The rotation curve tracers used in the paper over a photo of the disc of the Milky Way as seen from the Southern Hemisphere. The tracers are colour-coded in blue or red according to their relative motion with respect to the Sun. The spherically symmetric blue halo illustrates the dark matter distribution. Photo: Serge Brunier.
The rotation curve tracers used in the paper over a photo of the disc of the Milky Way as seen from the Southern Hemisphere. The tracers are colour-coded in blue or red according to their relative motion with respect to the Sun. The spherically symmetric blue halo illustrates the dark matter distribution. Photo: Serge Brunier.

The existence of dark matter in the outer parts of the Milky Way is well established. But historically it has proven very difficult to establish the presence of dark matter in the innermost regions, where the Solar System is located. This is due to the difficulty of measuring the rotation of gas and stars with the needed precision from our own position in the Milky Way.

“In our new study, we obtained for the first time a direct observational proof of the presence of dark matter in the innermost part of the Milky Way. We have created the most complete compilation so far of published measurements of the motion of gas and stars in the Milky Way, and compared the measured rotation speed with that expected under the assumption that only luminous matter exists in the Galaxy. The observed rotation cannot be explained unless large amounts of dark matter exist around us, and between us and the Galactic centre”, says Miguel Pato at the Department of Physics, Stockholm University.

Dark matter is about five times more abundant than the matter that we are familiar with, made of atoms. Its existence in galaxies was robustly established in the 1970s with a variety of techniques, including the measurement of the rotation speed of gas and stars, which provides a way to effectively “weigh” the host galaxy and determine its total mass.
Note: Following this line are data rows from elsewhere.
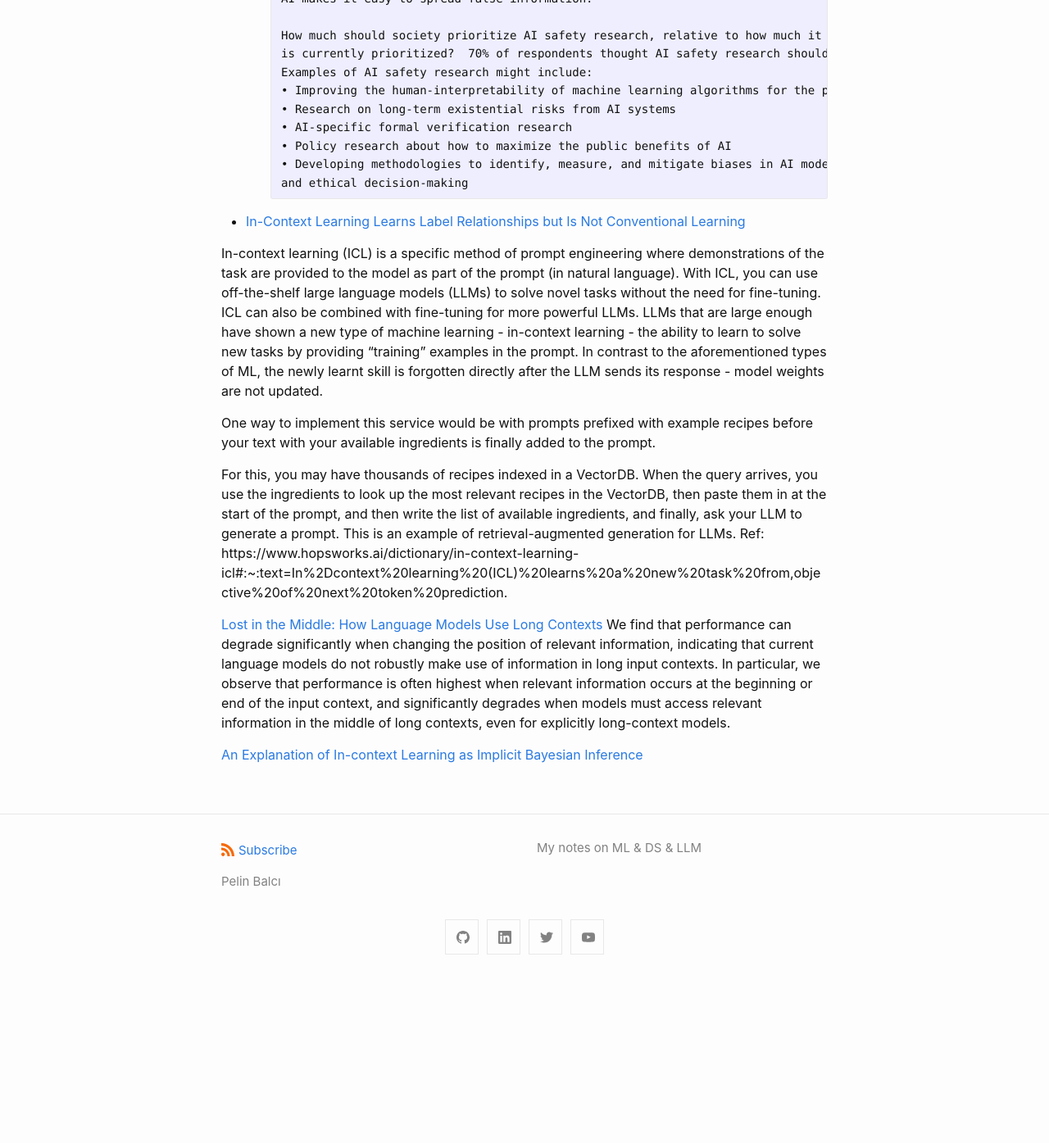
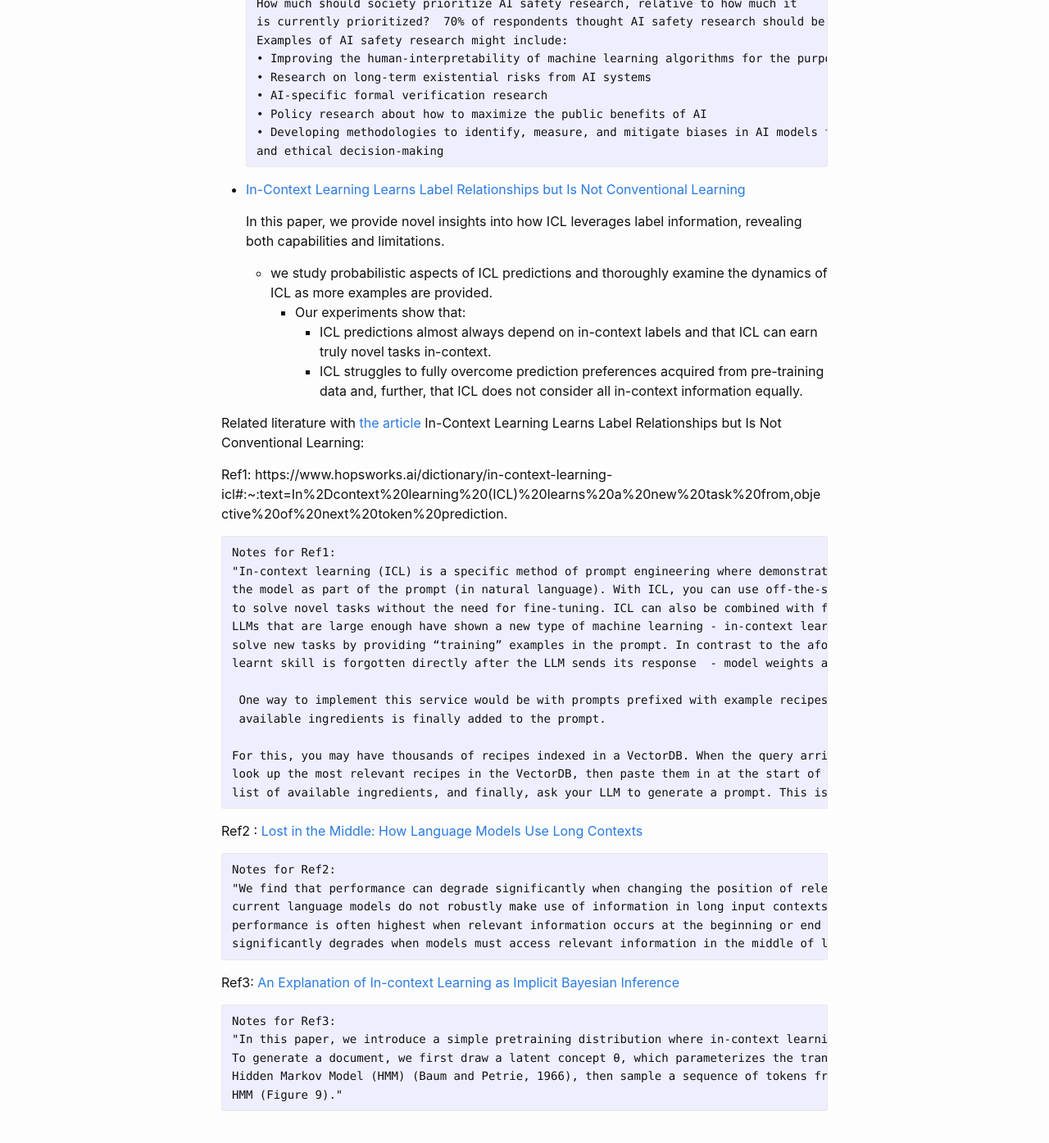
Before and after one commit to pelinbalci/pelinbalci.github.io, a Jekyll site: the page built from AcademicReadings.md, in a window 1280 px wide and 1400 px high, scrolled down 1391 px. Shown: the top 1395 px of the window at 82% size. Built offline with Jekyll 4.4.1, drawn with Linux system fonts in a browser that asks for light colours; before the commit the page ends 2591 px from its top, so only the background shows below that.

Commit message:
Reformat notes

```diff
--- a/AcademicReadings.md
+++ b/AcademicReadings.md
@@ -25,71 +24,92 @@
         Fourth, we should rebalance the  funding going into AIs and urge companies to spend less on making them smarter
         while increasing funding into making them safer, more transparent, and studying their social impacts. "
 
-  - [Thousands of AI Authors on the Future of AI](https://arxiv.org/abs/2401.02843)
+- [Thousands of AI Authors on the Future of AI](https://arxiv.org/abs/2401.02843)
 
-        Notes:
-        2,778 researchers were surveyed who had published in top-tier artificial
-        intelligence (AI) venues, asking for their predictions on the pace of AI progress and the nature and
-        impacts of advanced AI systems.
+      Notes:
+      2,778 researchers were surveyed who had published in top-tier artificial
+      intelligence (AI) venues, asking for their predictions on the pace of AI progress and the nature and
+      impacts of advanced AI systems.
 
-        "We defined High-Level Machine Intelligence (HLMI) thus:
-        High-level machine intelligence (HLMI) is achieved when unaided machines can accomplish every
-        task better and more cheaply than human workers. Ignore aspects of tasks for which being a human
-        is intrinsically advantageous, e.g. being accepted as a jury member. Think feasibility, not adoption"
+      "We defined High-Level Machine Intelligence (HLMI) thus:
+      High-level machine intelligence (HLMI) is achieved when unaided machines can accomplish every
+      task better and more cheaply than human workers. Ignore aspects of tasks for which being a human
+      is intrinsically advantageous, e.g. being accepted as a jury member. Think feasibility, not adoption"
 
-        “Full Automation of Labor” (FAOL).
+      “Full Automation of Labor” (FAOL).
 
 
-        HLMI and FAOL are quite similar: FAOL asks about the automation of all occupations; HLMI asks about the
-        feasible automation of all tasks.Predictions for a 50% chance of the arrival of FAOL are consistently more than sixty
-        years later than those for a 50%
-        chance of the arrival of HLMI.
+      HLMI and FAOL are quite similar: FAOL asks about the automation of all occupations; HLMI asks about the
+      feasible automation of all tasks.Predictions for a 50% chance of the arrival of FAOL are consistently more than sixty
+      years later than those for a 50%
+      chance of the arrival of HLMI.
 
-        What causes AI progress?
-        1) researcher effort, 2) decline
-        in cost of computation, 3) effort put into increasing the size and availability of training datasets, 4) funding, and 5)
-        progress in AI algorithms.
+      What causes AI progress?
+      1) researcher effort, 2) decline
+      in cost of computation, 3) effort put into increasing the size and availability of training datasets, 4) funding, and 5)
+      progress in AI algorithms.
 
-        Explainability:
-        Most respondents considered it unlikely that users of AI systems in 2028 will be able to know the true
-        reasons for the AI systems’ choices, with only 20% giving it better than even odds.
+      Explainability:
+      Most respondents considered it unlikely that users of AI systems in 2028 will be able to know the true
+      reasons for the AI systems’ choices, with only 20% giving it better than even odds.
 
-        Amount of concern potential scenarios deserve, organized from most to least extreme concern:
-        Less concern on "Near full automation of labor makes people struggle to find meaning in their lives" and most concern on
-        AI makes it easy to spread false information.
+      Amount of concern potential scenarios deserve, organized from most to least extreme concern:
+      Less concern on "Near full automation of labor makes people struggle to find meaning in their lives" and most concern on
+      AI makes it easy to spread false information.
 
-        How much should society prioritize AI safety research, relative to how much it
-        is currently prioritized?  70% of respondents thought AI safety research should be prioritized more than it currently is.
-        Examples of AI safety research might include:
-        • Improving the human-interpretability of machine learning algorithms for the purpose of improving the safety and robustness of AI systems, not focused on improving AI capabilities
-        • Research on long-term existential risks from AI systems
-        • AI-specific formal verification research
-        • Policy research about how to maximize the public benefits of AI
-        • Developing methodologies to identify, measure, and mitigate biases in AI models to ensure fair
-        and ethical decision-making
+      How much should society prioritize AI safety research, relative to how much it
+      is currently prioritized?  70% of respondents thought AI safety research should be prioritized more than it currently is.
+      Examples of AI safety research might include:
+      • Improving the human-interpretability of machine learning algorithms for the purpose of improving the safety and robustness of AI systems, not focused on improving AI capabilities
+      • Research on long-term existential risks from AI systems
+      • AI-specific formal verification research
+      • Policy research about how to maximize the public benefits of AI
+      • Developing methodologies to identify, measure, and mitigate biases in AI models to ensure fair
+      and ethical decision-making
 
 - [In-Context Learning Learns Label Relationships but Is Not Conventional Learning](https://arxiv.org/abs/2307.12375)
 
-In-context learning (ICL) is a specific method of prompt engineering where demonstrations of the task are provided to
-the model as part of the prompt (in natural language). With ICL, you can use off-the-shelf large language models (LLMs)
-to solve novel tasks without the need for fine-tuning. ICL can also be combined with fine-tuning for more powerful LLMs.
-LLMs that are large enough have shown a new type of machine learning - in-context learning -  the ability to learn to
-solve new tasks by providing “training” examples in the prompt. In contrast to the aforementioned types of ML, the newly
-learnt skill is forgotten directly after the LLM sends its response  - model weights are not updated.
 
- One way to implement this service would be with prompts prefixed with example recipes before your text with your
- available ingredients is finally added to the prompt.
+    In this paper, we provide novel insights into how ICL leverages label information, revealing both
+    capabilities and limitations.
 
-For this, you may have thousands of recipes indexed in a VectorDB. When the query arrives, you use the ingredients to
-look up the most relevant recipes in the VectorDB, then paste them in at the start of the prompt, and then write the
-list of available ingredients, and finally, ask your LLM to generate a prompt. This is an example of retrieval-augmented generation for LLMs.
-Ref: https://www.hopsworks.ai/dictionary/in-context-learning-icl#:~:text=In%2Dcontext%20learning%20(ICL)%20learns%20a%20new%20task%20from,objective%20of%20next%20token%20prediction.
-
-[Lost in the Middle: How Language Models Use Long Contexts](https://arxiv.org/abs/2307.03172)
-We find that performance can degrade significantly when changing the position of relevant information, indicating that
-current language models do not robustly make use of information in long input contexts. In particular, we observe that
-performance is often highest when relevant information occurs at the beginning or end of the input context, and
-significantly degrades when models must access relevant information in the middle of long contexts, even for explicitly long-context models.
+    - we study probabilistic aspects of ICL predictions and thoroughly examine the dynamics of ICL as more examples are provided.
+      - Our experiments show that:
+        - ICL predictions almost always depend on in-context labels and that ICL can earn truly novel tasks in-context.
+        - ICL struggles to fully overcome prediction preferences acquired from pre-training data and, further, that ICL does not consider all in-context information equally.
 
 
-[An Explanation of In-context Learning as Implicit Bayesian Inference](https://arxiv.org/pdf/2111.02080.pdf)
+Related literature with [the article](https://arxiv.org/abs/2307.12375) In-Context Learning Learns Label Relationships but Is Not Conventional Learning:
+
+Ref1: https://www.hopsworks.ai/dictionary/in-context-learning-icl#:~:text=In%2Dcontext%20learning%20(ICL)%20learns%20a%20new%20task%20from,objective%20of%20next%20token%20prediction.
+
+    Notes for Ref1:
+    "In-context learning (ICL) is a specific method of prompt engineering where demonstrations of the task are provided to
+    the model as part of the prompt (in natural language). With ICL, you can use off-the-shelf large language models (LLMs)
+    to solve novel tasks without the need for fine-tuning. ICL can also be combined with fine-tuning for more powerful LLMs.
+    LLMs that are large enough have shown a new type of machine learning - in-context learning -  the ability to learn to
+    solve new tasks by providing “training” examples in the prompt. In contrast to the aforementioned types of ML, the newly
+    learnt skill is forgotten directly after the LLM sends its response  - model weights are not updated.
+
+     One way to implement this service would be with prompts prefixed with example recipes before your text with your
+     available ingredients is finally added to the prompt.
+
+    For this, you may have thousands of recipes indexed in a VectorDB. When the query arrives, you use the ingredients to
+    look up the most relevant recipes in the VectorDB, then paste them in at the start of the prompt, and then write the
+    list of available ingredients, and finally, ask your LLM to generate a prompt. This is an example of retrieval-augmented generation for LLMs." [1]
+
+Ref2 : [Lost in the Middle: How Language Models Use Long Contexts](https://arxiv.org/abs/2307.03172)
+
+    Notes for Ref2:
+    "We find that performance can degrade significantly when changing the position of relevant information, indicating that
+    current language models do not robustly make use of information in long input contexts. In particular, we observe that
+    performance is often highest when relevant information occurs at the beginning or end of the input context, and
+    significantly degrades when models must access relevant information in the middle of long contexts, even for explicitly long-context models."
+
+Ref3: [An Explanation of In-context Learning as Implicit Bayesian Inference](https://arxiv.org/pdf/2111.02080.pdf)
+
+    Notes for Ref3:
+    "In this paper, we introduce a simple pretraining distribution where in-context learning emerges.
+    To generate a document, we first draw a latent concept θ, which parameterizes the transitions of a
+    Hidden Markov Model (HMM) (Baum and Petrie, 1966), then sample a sequence of tokens from the
+    HMM (Figure 9)."
```
Also changed, not shown: other parts of AcademicReadings.md (+0 -1 lines).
 “Our method will allow for upcoming astronomical observations to measure the distribution of dark matter in our Galaxy with unprecedented precision. This will permit to refine our understanding of the structure and evolution of our Galaxy, and it will trigger more robust predictions for the many experiments worldwide that search for dark matter particles. The study therefore constitutes a fundamental step forward in the quest for the nature of dark matter”, says Miguel Pato.